Driving is a demanding experience as all Grenadian roads are twisting and winding with steep hills. Honking of your horn is the norm. Hilary is learning to beep her horn when approaching tight corners to warn other cars approaching. In fact, you can honk your horn for anything: saying hello; thank you; or from behind saying ‘I want to overtake you.’ All understandable, especially when driving at night in complete darkness.
Along the roads, you see ‘God quotes’ and Bible verses written on walls and buildings, like graffiti. There are also a lot of dogs- Grenada loves dogs! In fact I don’t think I’ve seen so many dogs in one place and we think there are as many dogs as people. The dogs wander the streets and they run along the roadside, seeming to know that they should wait on the verge until your car has passed by.

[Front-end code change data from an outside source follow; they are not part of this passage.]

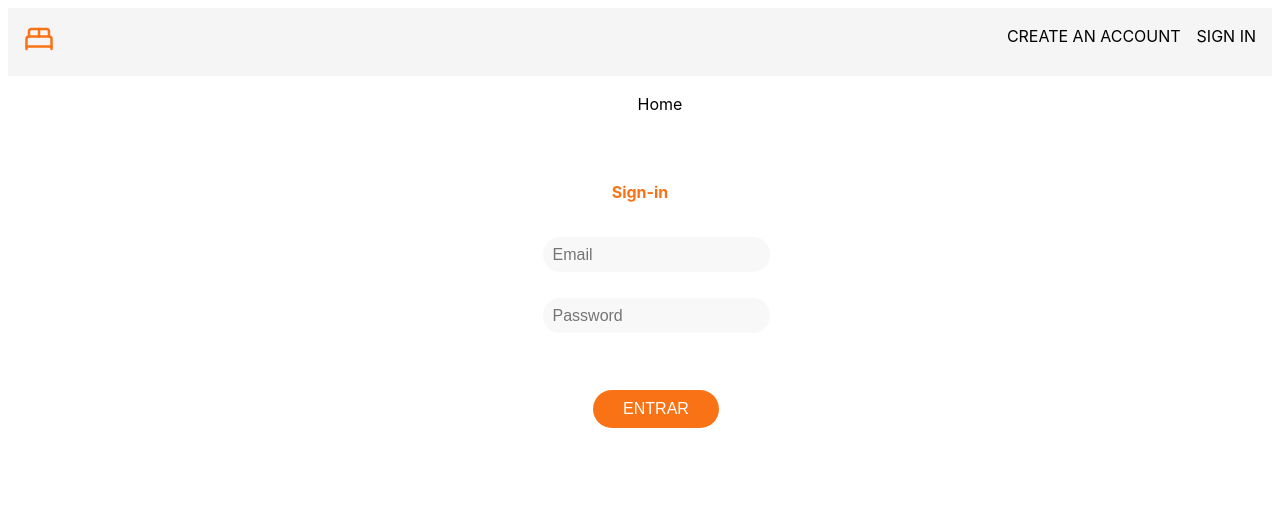
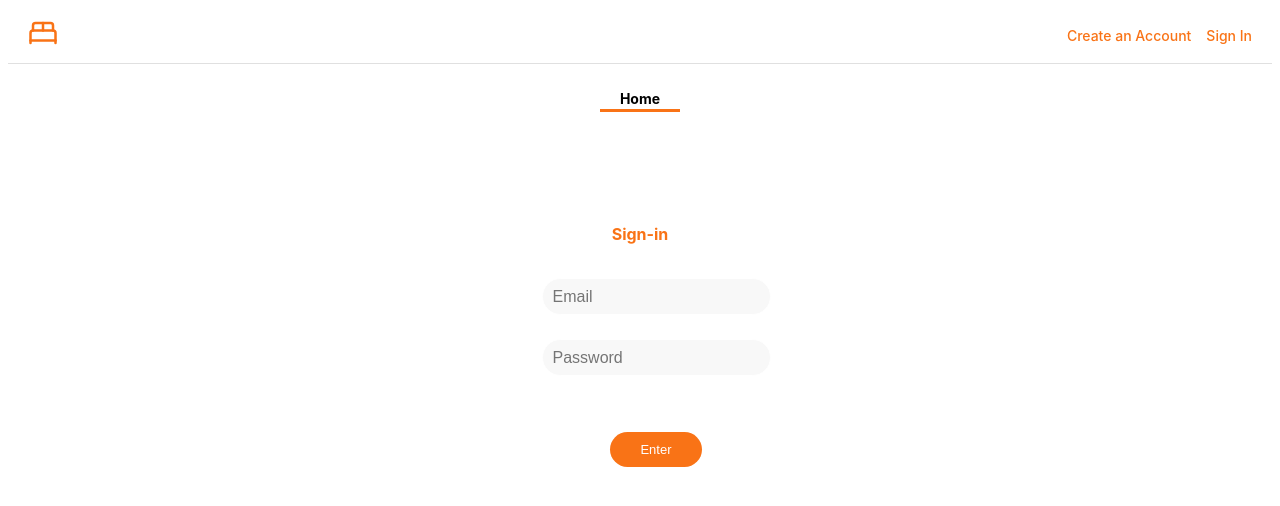
Before and after one commit to anasolsousa/managing-hotel-reservations, a React (Vite) app in the folder gestorhoteis/: page /SignIn in a window 1280 px wide. Shown: the top 506 px of the page. Built offline with nearby package versions, Linux system fonts and the light colour scheme.

Commit message:
Mudança nos estilos e lista de detalhes

```diff
--- a/gestorhoteis/src/components/Countries/styles.module.css
+++ b/gestorhoteis/src/components/Countries/styles.module.css
@@ -8,11 +8,16 @@
     color-scheme: black;
     border-radius: 20px;
     margin-bottom: 1.5rem;
-    text-transform: uppercase;
+
+    text-decoration: none;
+    font-size: 14px;
+    font-weight: 500;
   }
 
 
   .countrySelect:focus {
     outline: none;
     border: 1px solid rgb(253 186 116);
+    background-color: rgb(255 237 213);
+    transition-duration: 100ms;
 }
--- a/gestorhoteis/src/index.css
+++ b/gestorhoteis/src/index.css
@@ -11,4 +11,5 @@
   text-rendering: optimizeLegibility;
   -webkit-font-smoothing: antialiased;
   -moz-osx-font-smoothing: grayscale;
+
 }
--- /dev/null
+++ b/gestorhoteis/src/pages/Details/index.tsx
@@ -0,0 +1,28 @@
+import { useLocation } from "react-router-dom";
+
+type Hotel = {
+  id: string;
+  name: string;
+  location: string;
+};
+
+export function Details() {
+  // Pegue o hotel passado via state
+  const location = useLocation();
+  const hotel = location.state as Hotel;  // Usando o tipo Hotel para garantir a segurança de tipo
+
+  return (
+    <div>
+      <h1>Hotel Details</h1>
+      {hotel ? (
+        <div>
+          <h2>{hotel.name}</h2>
+          <p>{hotel.location}</p>
+          {/* Aqui você pode adicionar mais detalhes do hotel */}
+        </div>
+      ) : (
+        <p>No hotel selected.</p>
+      )}
+    </div>
+  );
+}
--- a/gestorhoteis/src/pages/app-layout/styles.module.css
+++ b/gestorhoteis/src/pages/app-layout/styles.module.css
@@ -1,38 +1,78 @@
 
-.conteiner{
-    background-color: #f6f5f5;
+.conteiner {
     display: flex;
-    flex-direction: row;
     justify-content: space-between;
-    padding: 1rem;
+    align-items: center;
+    padding: 10px 20px;
+    background-color: #fff;
+    border-bottom: 1px solid #e0e0e0;
+  }
+
+.navbar{
+    display: flex;
+    justify-content: center;
+    align-items: center;
+    background-color: #ffffff; /* Cor de fundo da navbar */
+    padding: 10px 0;
+    order: 1px solid #e0e0e0; /* Linha fina na parte superior e inferior */
 }
 
-.buttons{
+  /* Logo */
+  .logo {
     display: flex;
-    flex-direction: row;
-}
+    align-items: center;
+  }
 
-.button{
-    margin-left: 1rem;
+  /* Botões no cabeçalho */
+  .buttons {
+    display: flex;
+  }
 
-    a{
-        text-decoration: none;
-        color :black;
-        text-transform: uppercase;
+  .button {
+    margin-left: 15px;
+  }
 
-    }
-}
+  .button a {
+    color: #f97316;
+    text-decoration: none;
+    font-size: 14px;
+    font-weight: 500;
+  }
 
-.menu a{
+  /* Navbar */
+  .menu {
+    display: flex;
+    justify-content: center;
+    background-color: #fff;
+    padding: 10px 0;
+  }
+
+  .menu ul {
+    list-style: none;
+    padding: 0;
+    margin: 0;
+    display: flex;
+  }
+
+  .menu li {
+    margin: 0 20px;
+  }
+
+  .menu a {
     text-decoration: none;
-    color: black;
-    list-style-type: none;
-    text-align: center;
+    font-size: 14px;
+    color: #6c757d; /* Cinza para abas inativas */
+    transition: color 0.3s ease, border-bottom 0.3s ease;
+  }
 
+  /* Aba ativa */
+  .menu .active {
+    color: #000; /* Preto */
+    border-bottom: 3px solid #f97316; /* Linha roxa embaixo */
+    font-weight: bold;
+    list-style: none;
+  }
 
-}
-
-.menu a:hover{
-    text-decoration-line: underline;
-    text-underline-offset: 8px;
-}
+  .menu a:hover {
+    color: #000;
+  }
--- a/gestorhoteis/src/pages/home/index.tsx
+++ b/gestorhoteis/src/pages/home/index.tsx
@@ -1,24 +1,48 @@
 import { useEffect, useState } from "react";
 import Countries from "../../components/Countries";
 import styles from "./styles.module.css"
+import { useNavigate } from "react-router-dom";
+
+type Hotel = {
+    id: string,
+    name: string;
+    location: string;
+}
+
 export function Home(){
+
+    const navigate = useNavigate();
 
     // serve para armazenar o pais selecionado
     const [selectCountryId, setSelectCountryId] = useState<string>("");
-    const [hotels, setHotels] = useState<any[]>([]);
+    const [hotels, setHotels] = useState<Hotel[]>([]);
+
+     // armazena o hotel selecionado - null porque nao tem nenhum selecionado
+     const [detailsHotel, setDetailsHotel] = useState<Hotel | null>(null);
 
     // funcao é chamada ao selecionar o pais
     const handelCountrySelect = (countryId: string) => {
         setSelectCountryId(countryId);
     }
+    // funcao é chamada ao selecionar o hotel
+    const handelHotelSelect = (hotel: Hotel) => {
+        navigate("/details", { state: hotel });
+    }
 
     useEffect(() =>{
-        if(selectCountryId){
+        if(selectCountryId) {
+                fetchHotels(selectCountryId);
+        }
+    }, [selectCountryId]); // atualizar sempre que o pais mudar
+
+    async function fetchHotels() {
 
             setHotels([]); // limpar dados antigos dos hoteis
+            setDetailsHotel(null);
 
-            fetch("https://api-tma-2024-production.up.railway.app/hotels")
-                .then((response) => response.json())
+            fetch("https://api-tma-2024-production.up.railway.app/hotels", {
+                 method: "GET"
+            }).then((response) => response.json())
                 .then((data) => {
                     const filteredHotels = data.hotels.filter(
                         (hotel: any) => hotel.countryId === selectCountryId
@@ -26,10 +50,7 @@ export function Home(){
                     setHotels(filteredHotels); // atualizar estado dos hoteis
             })
             .catch((error) => console.error(error));
-        }
-        }, [selectCountryId] // atualizar sempre que o pais mudar
-    );
-
+    }
 
     return(
         <main>
@@ -48,7 +69,7 @@ export function Home(){
 
                                 <div  className={styles.Card}>
                                     <div>
-                                        <li key={hotel.countryId}
+                                        <li key={hotel.id}
                                             className={styles.CardName}>{hotel.name}
                                         </li>
                                         <li
@@ -56,7 +77,12 @@ export function Home(){
                                         </li>
                                     </div>
                                     <div>
-                                        <button>click</button>
+                                    <button
+                                        className={styles.moreDetails}
+                                        onClick={() => handelHotelSelect(hotel)}
+                                        >
+                                        Details
+                                    </button>
                                     </div>
                                 </div>
                             ))}
--- a/gestorhoteis/src/pages/home/styles.module.css
+++ b/gestorhoteis/src/pages/home/styles.module.css
@@ -1,3 +1,9 @@
+
+main{
+    text-decoration: none;
+    font-size: 14px;
+    font-weight: 500;
+}
 
 .li{
     list-style-type: none;
@@ -5,8 +11,11 @@
 }
 
 .title{
-    font-size: 1.5rem;
-    margin-top: 200px;
+    margin-top: 100px;
+    color: #f97316;
+    text-decoration: none;
+    font-size: 1rem;
+    font-weight: 500;
 }
 
 .SubTitle{
@@ -37,13 +46,13 @@
     color: rgb(158, 158, 158);
 }
 
-button{
-    background-color: rgb(253 186 116);
+.moreDetails{
+    font-size: 14px;
     background-color: #f97316;
+    color: white;
     border: none;
-    border-radius: 10px;
-    padding: 5px 10px;
+    padding: 10px 30px;
     margin: 5px;
-    font-size: 1rem;
-    text-transform: uppercase;
+    border-radius: 20px;
+
 }
--- a/gestorhoteis/src/pages/sign-in/index.tsx
+++ b/gestorhoteis/src/pages/sign-in/index.tsx
@@ -48,7 +48,8 @@ export function SignIn(){
 
     // associar a funcao ao evento onSubmit
     return(
-        <>
+
+        <main className={styles.main}>
             <h1>Sign-in</h1>
 
             <form className={styles.form} onSubmit={handleLogin}>
@@ -59,9 +60,10 @@ export function SignIn(){
                 <label>
                         <input type="password" placeholder="Password" onChange={(event) => setPassword(event.target.value)} required/>
                 </label>
-                <button type="submit">Entrar</button>
+                    <button type="submit">Enter</button>
                 </div>
             </form>
-        </>
+        </main>
+
     )
 }
--- a/gestorhoteis/src/pages/sign-in/styles.module.css
+++ b/gestorhoteis/src/pages/sign-in/styles.module.css
@@ -1,4 +1,10 @@
 
+
+.main{
+    text-align: center;
+    margin-top: 100px;
+    margin-bottom: 100px;
+}
 
 label{
     display: flex;
@@ -25,12 +31,15 @@ label p{
     color-scheme: black;
     border-radius: 20px;
     margin-bottom: 1.5rem;
+
 }
 
 
 .formInput input:focus {
     outline: none;
     border: 1px solid rgb(253 186 116);
+    background-color: rgb(255 237 213);
+    transition-duration: 100ms;
 }
 
 .form button{
@@ -40,6 +49,8 @@ label p{
     border-radius: 20px;
     border: none;
     margin-top: 2rem;
+    font-size: 13px;
+    text-transform: capitalize;
 }
 
 .form button:hover{
--- a/gestorhoteis/src/pages/sign-up/index.tsx
+++ b/gestorhoteis/src/pages/sign-up/index.tsx
@@ -92,7 +92,7 @@ export function SignUp(){
                             <input type="checkbox" onChange={(event) => setTerms(event.target.checked) } required/>
                         </div>
 
-                        <button type="submit">Create account</button>
+                        <button type="submit">Create</button>
                     </form>
                 </main>
 
--- a/gestorhoteis/src/pages/sign-up/styles.module.css
+++ b/gestorhoteis/src/pages/sign-up/styles.module.css
@@ -2,6 +2,8 @@
 
 .main{
     text-align: center;
+    margin-top: 100px;
+    margin-bottom: 100px;
 }
 
 h1{
@@ -43,6 +45,8 @@ label p{
 .formInput input:focus {
     outline: none;
     border: 1px solid rgb(253 186 116);
+    background-color: rgb(255 237 213);
+    transition-duration: 100ms;
 }
 
 input[type="date"] {
@@ -80,6 +84,7 @@ input[type="date"] {
     border-radius: 20px;
     border: none;
     margin-top: 2rem;
+    text-transform: capitalize;
 }
 
 .form button:hover{
--- a/gestorhoteis/src/router.tsx
+++ b/gestorhoteis/src/router.tsx
@@ -3,6 +3,7 @@ import { AppLayout } from "./pages/app-layout/index";
 import { SignUp } from "./pages/sign-up";
 import { SignIn } from "./pages/sign-in";
 import { Home } from "./pages/home";
+import { Details } from "./pages/Details";
 
 export const router = createBrowserRouter([
     {
@@ -20,6 +21,10 @@ export const router = createBrowserRouter([
                 path: "/SignIn",
                 element: <SignIn/>
             },
+            {
+                path: "/Details",
+                element: <Details/>
+            }
         ]
     }
 ])
```
Also changed, not shown: gestorhoteis/src/pages/app-layout/index.tsx (+5 -4 lines). Lines whose indentation alone changed are shown as unchanged.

With our arrival, Hilary wanted to do some tourist visits. She persuaded us to take part in a community ‘Hash’ (see last week’s blog). We spent the night on the beach until midnight waiting for turtles to come and lay their eggs. Disappointingly, they didn’t appear that night, but the tour guide said that we could use our tickets to come again. Hilary drove us from one end of the island to the other, showing us the sights and even drove in the dark (something she doesn’t enjoy). She has been an amazing host.
It has been a real privilege to be the first guests to the Hummingbird Retreat, which brought to life what we have only seen before on the website. It’s a wonderful big house with amazing views, but with plenty of work to be done and the potential is massive. It was a joy to witness Hilary’s emotion as we completed the library and then moved in the first bookcase. She saw the start of her dreams coming to reality.
Grenada, on first impressions, appears a special place.